High arches can definitely influence your balance. As people we stand on two feet, (unlike our other animal friends who use 4 legs). A high arch is the opposite to flat feet.

They are two extremes in foot types. In high arch feet, some of the ankle bones are permanently locked. This makes the foot rigid. Because we walk around on our feet have evolved to be different than our animal friends. To make suggestions for your feet then, lets look closer at the function of our feet when we are standing and walking.

Our feet were designed for three purposes. Absorb shock, propel us forward and adapt to uneven surfaces. The first is to absorb shock. This job is done mostly in our ankle and heel joints. If our feet can’t absorb shock, it will stress especially our lower leg and our back.

A suggestion for absorbing shock include getting some shoe inserts for the heel. These inserts are made of a cushion material that will absorb the shock of the heel hitting the ground.

You can also strengthen your lower leg muscles especially one called the Anterior Tibialis. This muscle is the one that brings your toes back toward your head. By strengthening this muscle we are helping the shock absorbing muscles allowing them to do their job of absorbing shock as we walk.

The second function of our feet are propelling us forward. This is called “push-off”. It starts in our hips as we begin to bring our weight over our planted foot, then start to “push-off”. This movement requires a firm foot in order to transmit the forces through the ground.

In other words, we need some tightness in our foot in order to push off efficiently. So suggestions here would be to strengthen the push off muscles like the calf. Simply rising up on your toes is a great exercise here. The last function is an important one for balance.
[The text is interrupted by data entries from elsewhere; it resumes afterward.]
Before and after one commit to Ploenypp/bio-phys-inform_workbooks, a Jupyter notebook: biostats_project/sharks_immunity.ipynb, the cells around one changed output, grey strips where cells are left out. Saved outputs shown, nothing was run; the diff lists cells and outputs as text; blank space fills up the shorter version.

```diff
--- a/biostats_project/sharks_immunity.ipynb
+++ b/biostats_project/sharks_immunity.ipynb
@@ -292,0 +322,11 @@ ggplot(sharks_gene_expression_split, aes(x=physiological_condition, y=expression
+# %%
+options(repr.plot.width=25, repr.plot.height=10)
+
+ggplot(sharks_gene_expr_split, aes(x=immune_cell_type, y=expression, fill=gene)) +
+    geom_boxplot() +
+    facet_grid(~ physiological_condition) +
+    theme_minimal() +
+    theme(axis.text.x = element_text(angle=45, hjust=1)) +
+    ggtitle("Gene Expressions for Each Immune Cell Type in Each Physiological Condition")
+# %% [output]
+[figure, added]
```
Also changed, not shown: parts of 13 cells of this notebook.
That is when your foot adapts to the irregularities of the ground as you begin to step forward onto your foot. In a normal foot, when your heel strikes the ground, it will “give” a little and adapt to the shape of the ground. If your foot has a high arch and is rigid, it will not adapt and remain stiff as you put weight through your leg.

In this case there is not much you can do because your foot is naturally stiff and rigid. A suggestion here would be to practice stepping on uneven things. In my balance class we use squishy plastic balance pads. I line several of them across the floor and we practice stepping on them.

I start walking with ski poles to make sure the seniors don’t fall down. You could use small things to step on including rolled up news paper or clothing.

Practicing stepping on uneven things is one of my favorite balance exercises for seniors. It challenges your perception of the ground and really works on strengthening that sense which is so very important.

About the author

    Coach Doug

    Doug Schrift is a Physical Therapist, Certified Geriatric Specialist, and senior fitness coach. Doug helps seniors become strong and stable even if they have never exercised before.